━━━ Supplied material
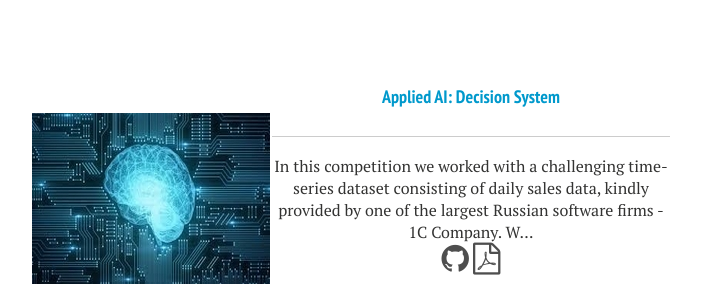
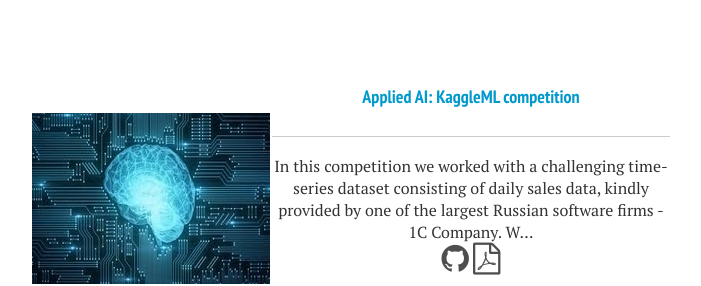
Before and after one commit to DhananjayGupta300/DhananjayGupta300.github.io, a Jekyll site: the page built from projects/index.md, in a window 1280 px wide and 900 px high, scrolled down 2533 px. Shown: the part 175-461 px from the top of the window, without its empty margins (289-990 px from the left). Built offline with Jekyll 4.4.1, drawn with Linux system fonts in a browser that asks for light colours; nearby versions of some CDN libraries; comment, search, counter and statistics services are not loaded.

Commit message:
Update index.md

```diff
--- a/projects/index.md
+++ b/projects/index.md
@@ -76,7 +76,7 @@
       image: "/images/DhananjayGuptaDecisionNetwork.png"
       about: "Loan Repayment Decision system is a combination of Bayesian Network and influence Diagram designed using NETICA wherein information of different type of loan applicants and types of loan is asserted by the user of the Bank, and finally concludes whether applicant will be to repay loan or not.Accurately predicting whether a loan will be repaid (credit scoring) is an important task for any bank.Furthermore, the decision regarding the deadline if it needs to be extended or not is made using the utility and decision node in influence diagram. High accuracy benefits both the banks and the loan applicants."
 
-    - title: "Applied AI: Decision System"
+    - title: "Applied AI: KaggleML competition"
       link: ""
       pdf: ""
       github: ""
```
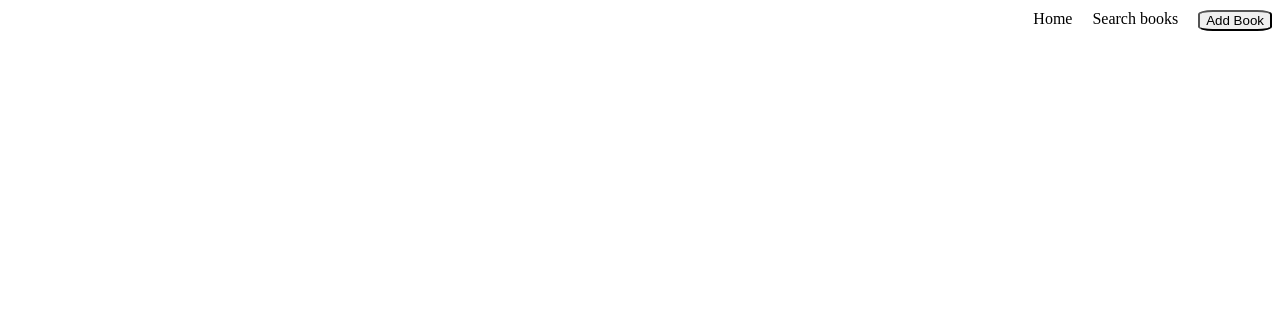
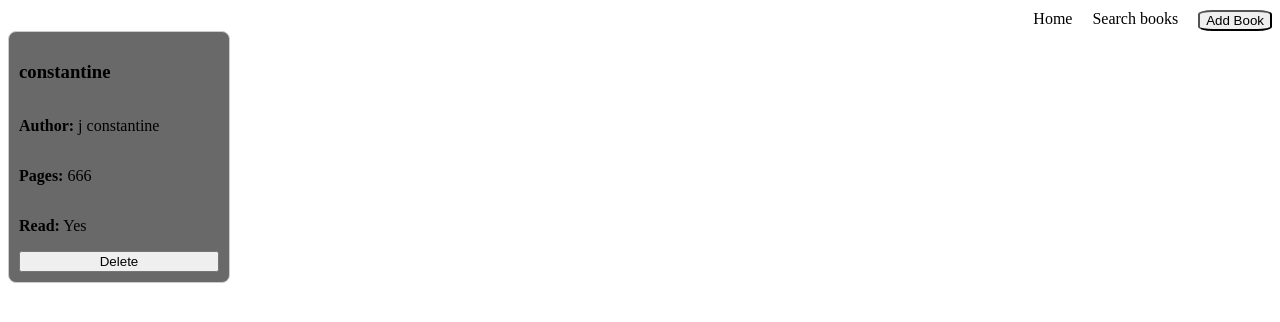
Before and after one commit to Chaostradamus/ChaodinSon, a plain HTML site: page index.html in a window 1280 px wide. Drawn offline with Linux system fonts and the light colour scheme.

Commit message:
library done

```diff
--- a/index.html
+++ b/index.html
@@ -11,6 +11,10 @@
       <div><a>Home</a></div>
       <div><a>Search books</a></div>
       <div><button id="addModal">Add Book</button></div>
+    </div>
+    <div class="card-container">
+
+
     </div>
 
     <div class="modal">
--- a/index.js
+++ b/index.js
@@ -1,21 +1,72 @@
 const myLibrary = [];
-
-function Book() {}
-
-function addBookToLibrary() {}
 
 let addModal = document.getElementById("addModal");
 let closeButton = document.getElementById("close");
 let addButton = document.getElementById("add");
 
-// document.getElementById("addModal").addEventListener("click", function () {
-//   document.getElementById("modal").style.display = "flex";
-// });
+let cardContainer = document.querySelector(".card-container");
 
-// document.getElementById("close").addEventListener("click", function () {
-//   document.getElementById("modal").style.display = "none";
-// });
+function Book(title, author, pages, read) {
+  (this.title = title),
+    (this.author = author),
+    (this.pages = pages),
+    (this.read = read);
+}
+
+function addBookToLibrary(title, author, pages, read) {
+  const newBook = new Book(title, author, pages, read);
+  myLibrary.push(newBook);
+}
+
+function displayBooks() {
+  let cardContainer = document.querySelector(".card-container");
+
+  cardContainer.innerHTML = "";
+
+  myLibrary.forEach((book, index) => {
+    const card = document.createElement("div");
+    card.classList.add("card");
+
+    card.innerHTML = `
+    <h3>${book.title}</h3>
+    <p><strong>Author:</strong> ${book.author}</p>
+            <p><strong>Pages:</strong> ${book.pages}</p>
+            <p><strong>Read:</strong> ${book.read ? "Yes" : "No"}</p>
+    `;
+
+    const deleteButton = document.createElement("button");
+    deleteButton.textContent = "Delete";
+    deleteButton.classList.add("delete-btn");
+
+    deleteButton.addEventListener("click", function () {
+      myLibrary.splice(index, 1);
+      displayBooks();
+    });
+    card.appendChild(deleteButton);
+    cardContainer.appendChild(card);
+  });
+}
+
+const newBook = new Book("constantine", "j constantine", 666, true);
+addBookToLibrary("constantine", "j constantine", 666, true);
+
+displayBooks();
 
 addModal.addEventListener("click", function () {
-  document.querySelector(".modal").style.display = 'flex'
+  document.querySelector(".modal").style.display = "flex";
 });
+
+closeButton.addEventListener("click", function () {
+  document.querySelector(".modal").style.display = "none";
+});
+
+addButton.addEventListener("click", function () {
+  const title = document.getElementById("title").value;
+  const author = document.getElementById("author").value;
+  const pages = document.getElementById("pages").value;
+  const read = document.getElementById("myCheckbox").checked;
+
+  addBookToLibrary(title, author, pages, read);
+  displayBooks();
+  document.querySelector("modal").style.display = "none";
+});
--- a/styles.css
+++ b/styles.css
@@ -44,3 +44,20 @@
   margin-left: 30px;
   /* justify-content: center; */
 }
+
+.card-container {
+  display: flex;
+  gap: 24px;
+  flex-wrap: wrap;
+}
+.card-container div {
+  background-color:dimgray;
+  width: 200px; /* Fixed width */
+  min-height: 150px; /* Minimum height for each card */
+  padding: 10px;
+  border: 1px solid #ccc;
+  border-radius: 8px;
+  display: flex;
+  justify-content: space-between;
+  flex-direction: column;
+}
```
━━━━━━
* [Activity]:
Repeat every record above exactly, but leave out any pictures.

* [Worked solution]:
Before and after one commit to DhananjayGupta300/DhananjayGupta300.github.io, a Jekyll site: the page built from projects/index.md, in a window 1280 px wide and 900 px high, scrolled down 2533 px. Shown: the part 175-461 px from the top of the window, without its empty margins (289-990 px from the left). Built offline with Jekyll 4.4.1, drawn with Linux system fonts in a browser that asks for light colours; nearby versions of some CDN libraries; comment, search, counter and statistics services are not loaded.

Commit message:
Update index.md

```diff
--- a/projects/index.md
+++ b/projects/index.md
@@ -76,7 +76,7 @@
       image: "/images/DhananjayGuptaDecisionNetwork.png"
       about: "Loan Repayment Decision system is a combination of Bayesian Network and influence Diagram designed using NETICA wherein information of different type of loan applicants and types of loan is asserted by the user of the Bank, and finally concludes whether applicant will be to repay loan or not.Accurately predicting whether a loan will be repaid (credit scoring) is an important task for any bank.Furthermore, the decision regarding the deadline if it needs to be extended or not is made using the utility and decision node in influence diagram. High accuracy benefits both the banks and the loan applicants."
 
-    - title: "Applied AI: Decision System"
+    - title: "Applied AI: KaggleML competition"
       link: ""
       pdf: ""
       github: ""
```
Before and after one commit to Chaostradamus/ChaodinSon, a plain HTML site: page index.html in a window 1280 px wide. Drawn offline with Linux system fonts and the light colour scheme.

Commit message:
library done

```diff
--- a/index.html
+++ b/index.html
@@ -11,6 +11,10 @@
       <div><a>Home</a></div>
       <div><a>Search books</a></div>
       <div><button id="addModal">Add Book</button></div>
+    </div>
+    <div class="card-container">
+
+
     </div>
 
     <div class="modal">
--- a/index.js
+++ b/index.js
@@ -1,21 +1,72 @@
 const myLibrary = [];
-
-function Book() {}
-
-function addBookToLibrary() {}
 
 let addModal = document.getElementById("addModal");
 let closeButton = document.getElementById("close");
 let addButton = document.getElementById("add");
 
-// document.getElementById("addModal").addEventListener("click", function () {
-//   document.getElementById("modal").style.display = "flex";
-// });
+let cardContainer = document.querySelector(".card-container");
 
-// document.getElementById("close").addEventListener("click", function () {
-//   document.getElementById("modal").style.display = "none";
-// });
+function Book(title, author, pages, read) {
+  (this.title = title),
+    (this.author = author),
+    (this.pages = pages),
+    (this.read = read);
+}
+
+function addBookToLibrary(title, author, pages, read) {
+  const newBook = new Book(title, author, pages, read);
+  myLibrary.push(newBook);
+}
+
+function displayBooks() {
+  let cardContainer = document.querySelector(".card-container");
+
+  cardContainer.innerHTML = "";
+
+  myLibrary.forEach((book, index) => {
+    const card = document.createElement("div");
+    card.classList.add("card");
+
+    card.innerHTML = `
+    <h3>${book.title}</h3>
+    <p><strong>Author:</strong> ${book.author}</p>
+            <p><strong>Pages:</strong> ${book.pages}</p>
+            <p><strong>Read:</strong> ${book.read ? "Yes" : "No"}</p>
+    `;
+
+    const deleteButton = document.createElement("button");
+    deleteButton.textContent = "Delete";
+    deleteButton.classList.add("delete-btn");
+
+    deleteButton.addEventListener("click", function () {
+      myLibrary.splice(index, 1);
+      displayBooks();
+    });
+    card.appendChild(deleteButton);
+    cardContainer.appendChild(card);
+  });
+}
+
+const newBook = new Book("constantine", "j constantine", 666, true);
+addBookToLibrary("constantine", "j constantine", 666, true);
+
+displayBooks();
 
 addModal.addEventListener("click", function () {
-  document.querySelector(".modal").style.display = 'flex'
+  document.querySelector(".modal").style.display = "flex";
 });
+
+closeButton.addEventListener("click", function () {
+  document.querySelector(".modal").style.display = "none";
+});
+
+addButton.addEventListener("click", function () {
+  const title = document.getElementById("title").value;
+  const author = document.getElementById("author").value;
+  const pages = document.getElementById("pages").value;
+  const read = document.getElementById("myCheckbox").checked;
+
+  addBookToLibrary(title, author, pages, read);
+  displayBooks();
+  document.querySelector("modal").style.display = "none";
+});
--- a/styles.css
+++ b/styles.css
@@ -44,3 +44,20 @@
   margin-left: 30px;
   /* justify-content: center; */
 }
+
+.card-container {
+  display: flex;
+  gap: 24px;
+  flex-wrap: wrap;
+}
+.card-container div {
+  background-color:dimgray;
+  width: 200px; /* Fixed width */
+  min-height: 150px; /* Minimum height for each card */
+  padding: 10px;
+  border: 1px solid #ccc;
+  border-radius: 8px;
+  display: flex;
+  justify-content: space-between;
+  flex-direction: column;
+}
```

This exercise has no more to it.